When asked who are some of the greatest poets, one might get responses such as Robert Frost, Emily Dickinson or Maya Angelou, and each of these poets are worthy of being considered great. Frost’s “The Road Less Travelled,” Dickinson’s “Success is Counted Sweetest” and Angelou’s “Phenomenal Woman” are a few of the most celebrated poems of the last two centuries; however, some of the most defining poets and poems date back much further. They are contained in a book written over 2,000 years ago: the Bible. Whether reading Proverbs, Psalms, or Song of Songs, the Bible is a poetic masterpiece that has endured various forms and movements in poetry.

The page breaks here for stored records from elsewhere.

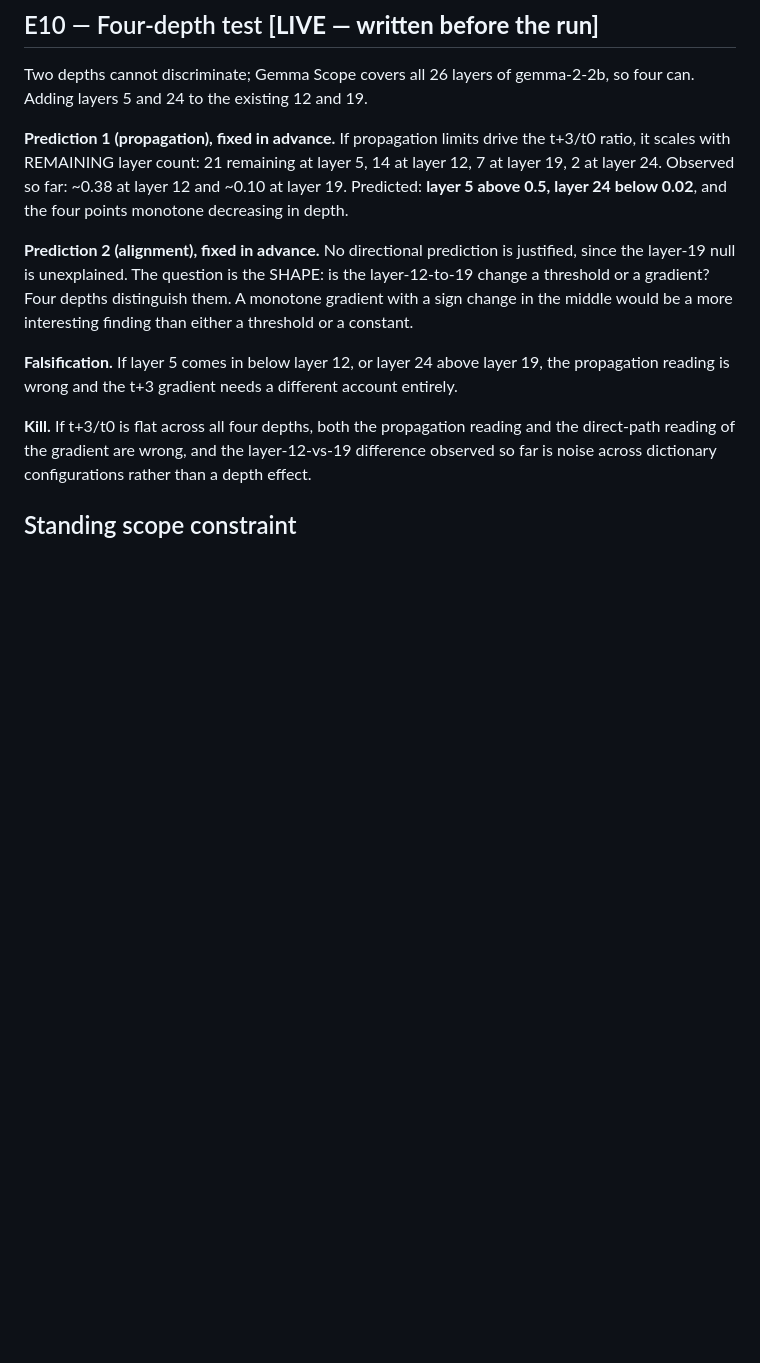
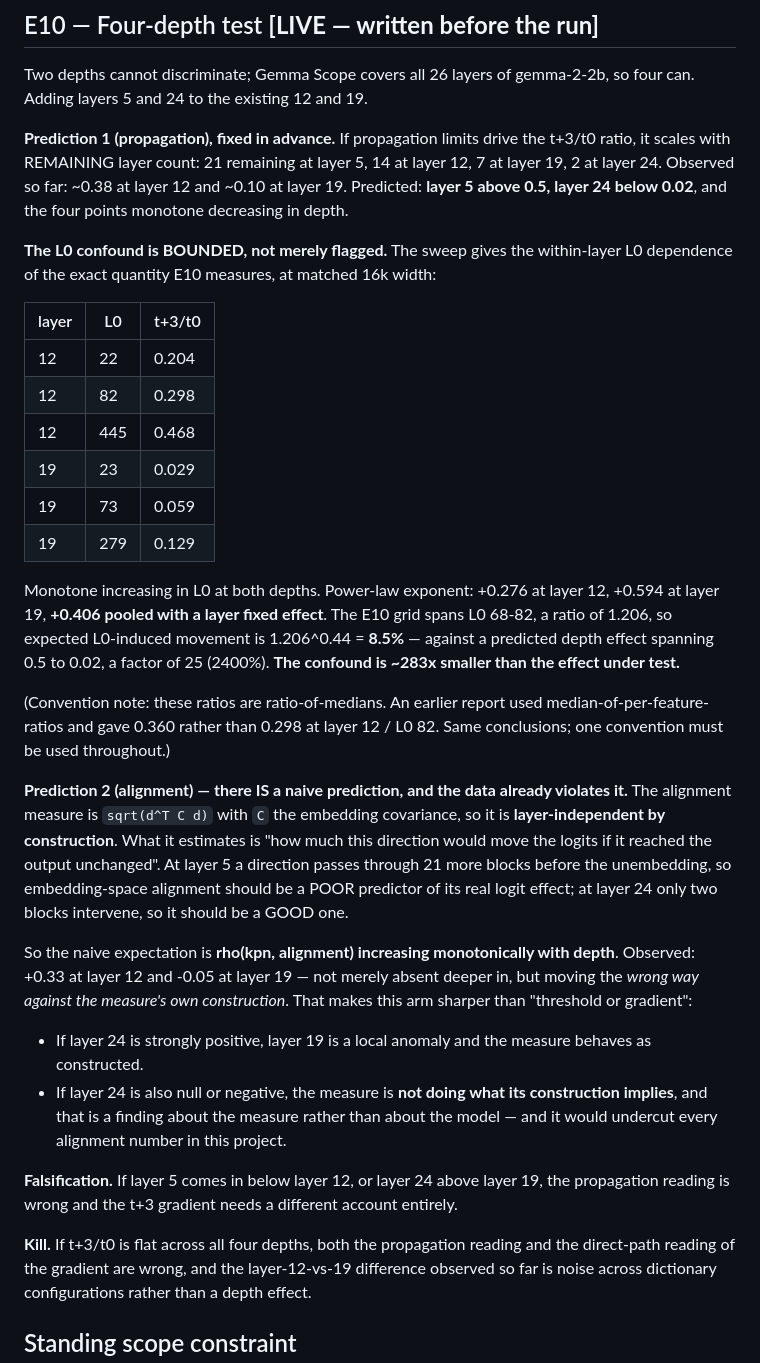
Before and after one commit to vcnoel/sae-artifact, a Markdown page: PREREG.md, the part around the change. Rendered like a GitHub page; blank space fills up the shorter version.

Commit message:
Bound the L0 confound in E10 (exponent +0.406, ~283x smaller than the effect); add the naive depth prediction for alignment that the data already violates

```diff
--- a/PREREG.md
+++ b/PREREG.md
@@ -309,11 +309,47 @@ layer 12, 7 at layer 19, 2 at layer 24. Observed so far: ~0.38 at layer 12 and
 ~0.10 at layer 19. Predicted: **layer 5 above 0.5, layer 24 below 0.02**, and the
 four points monotone decreasing in depth.
 
-**Prediction 2 (alignment), fixed in advance.** No directional prediction is
-justified, since the layer-19 null is unexplained. The question is the SHAPE: is
-the layer-12-to-19 change a threshold or a gradient? Four depths distinguish them.
-A monotone gradient with a sign change in the middle would be a more interesting
-finding than either a threshold or a constant.
+**The L0 confound is BOUNDED, not merely flagged.** The sweep gives the
+within-layer L0 dependence of the exact quantity E10 measures, at matched 16k
+width:
+
+| layer | L0 | t+3/t0 |
+|---|---|---|
+| 12 | 22 | 0.204 |
+| 12 | 82 | 0.298 |
+| 12 | 445 | 0.468 |
+| 19 | 23 | 0.029 |
+| 19 | 73 | 0.059 |
+| 19 | 279 | 0.129 |
+
+Monotone increasing in L0 at both depths. Power-law exponent: +0.276 at layer 12,
++0.594 at layer 19, **+0.406 pooled with a layer fixed effect**. The E10 grid spans
+L0 68-82, a ratio of 1.206, so expected L0-induced movement is
+1.206^0.44 = **8.5%** — against a predicted depth effect spanning 0.5 to 0.02, a
+factor of 25 (2400%). **The confound is ~283x smaller than the effect under test.**
+
+(Convention note: these ratios are ratio-of-medians. An earlier report used
+median-of-per-feature-ratios and gave 0.360 rather than 0.298 at layer 12 / L0 82.
+Same conclusions; one convention must be used throughout.)
+
+**Prediction 2 (alignment) — there IS a naive prediction, and the data already
+violates it.** The alignment measure is `sqrt(d^T C d)` with `C` the embedding
+covariance, so it is **layer-independent by construction**. What it estimates is
+"how much this direction would move the logits if it reached the output
+unchanged". At layer 5 a direction passes through 21 more blocks before the
+unembedding, so embedding-space alignment should be a POOR predictor of its real
+logit effect; at layer 24 only two blocks intervene, so it should be a GOOD one.
+
+So the naive expectation is **rho(kpn, alignment) increasing monotonically with
+depth**. Observed: +0.33 at layer 12 and -0.05 at layer 19 — not merely absent
+deeper in, but moving the *wrong way against the measure's own construction*.
+That makes this arm sharper than "threshold or gradient":
+
+- If layer 24 is strongly positive, layer 19 is a local anomaly and the measure
+  behaves as constructed.
+- If layer 24 is also null or negative, the measure is **not doing what its
+  construction implies**, and that is a finding about the measure rather than about
+  the model — and it would undercut every alignment number in this project.
 
 **Falsification.** If layer 5 comes in below layer 12, or layer 24 above layer 19,
 the propagation reading is wrong and the t+3 gradient needs a different account
```
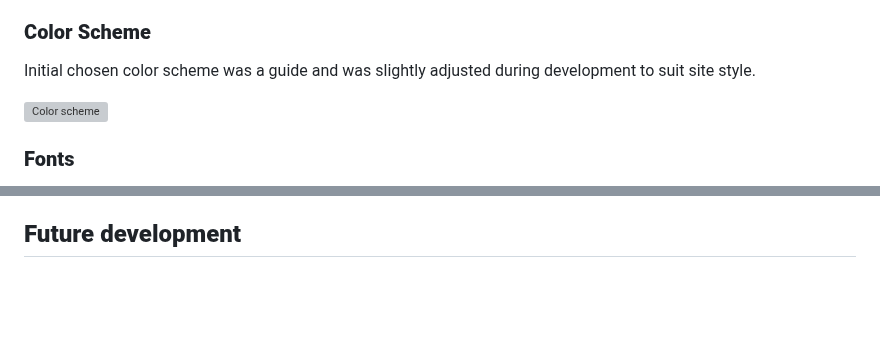
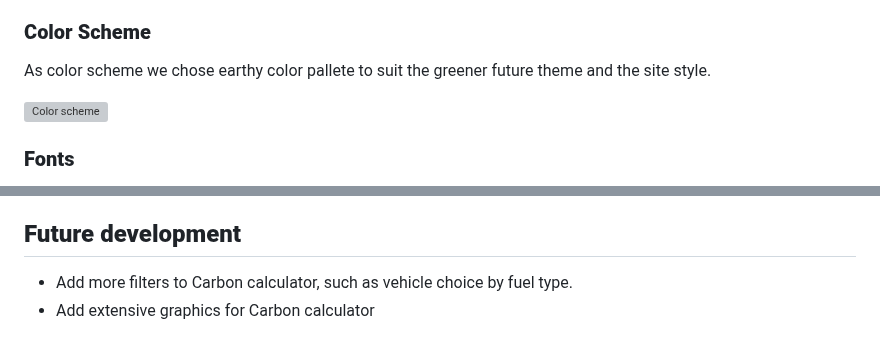
Before and after one commit to The-Carbon-Crushers/greenways, a Markdown page: README.md, 2 parts joined by grey strips. GitHub-like rendering; blank space fills up the shorter version; grey boxes are pictures that could not be loaded.

Commit message:
Update Future development section in README.md

```diff
--- a/README.md
+++ b/README.md
@@ -87,7 +87,7 @@ For this project we made desktop and mobile wireframes to help with planning and
 
 ### **Color Scheme**
 
-Initial chosen color scheme was a guide and was slightly adjusted during development to suit site style.
+As color scheme we chose earthy color pallete to suit the greener future theme and the site style.
 
 ![Color scheme](../greenways/static/images/b509b5e5b51f63aaa05ff04aef593ae1.jpg)
 
@@ -192,3 +193,6 @@ Hero image was chosen with site color scheme and sustainable future in mind, wit
   * [**SCSI**](#https://scsi.ie/consumer/property-healthy-check/before-you-buy/)
 
 ## **Future development**
+
+* Add more filters to Carbon calculator, such as vehicle choice by fuel type.
+* Add extensive graphics for Carbon calculator
```
Also changed, not shown: other parts of README.md (+1 -0 lines).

In this episode of Poetry Unchained, Shaneen Harris is joined with Pastor Ndubuisi Nwade of Akron Bethel Seventh Day Adventist Church in Akron. They discuss biblical text and poetic forms commonly found in the Bible such as parallelism. Parallelism was commonly used in the Old Testament by Hebrew writers who wanted to have ideas reinforced. They used various techniques such as repeating a concept twice, contrasting one thought with another, or simile and metaphor to convey to the listener the importance of what was being taught.
Pastor Nwade highlights some of the biblical verses that use parallelism and then skillfully transforms the verse into a biblical sermon. His passion and dynamic use of rhythm and inflection, as he eloquently shares biblical poetry, resonates within the inner parts of his listener. He reminds us that poetry in the Bible wasn’t meant to appeal to a particular time period, rather the timeless poetic rhythm that exists within each of us.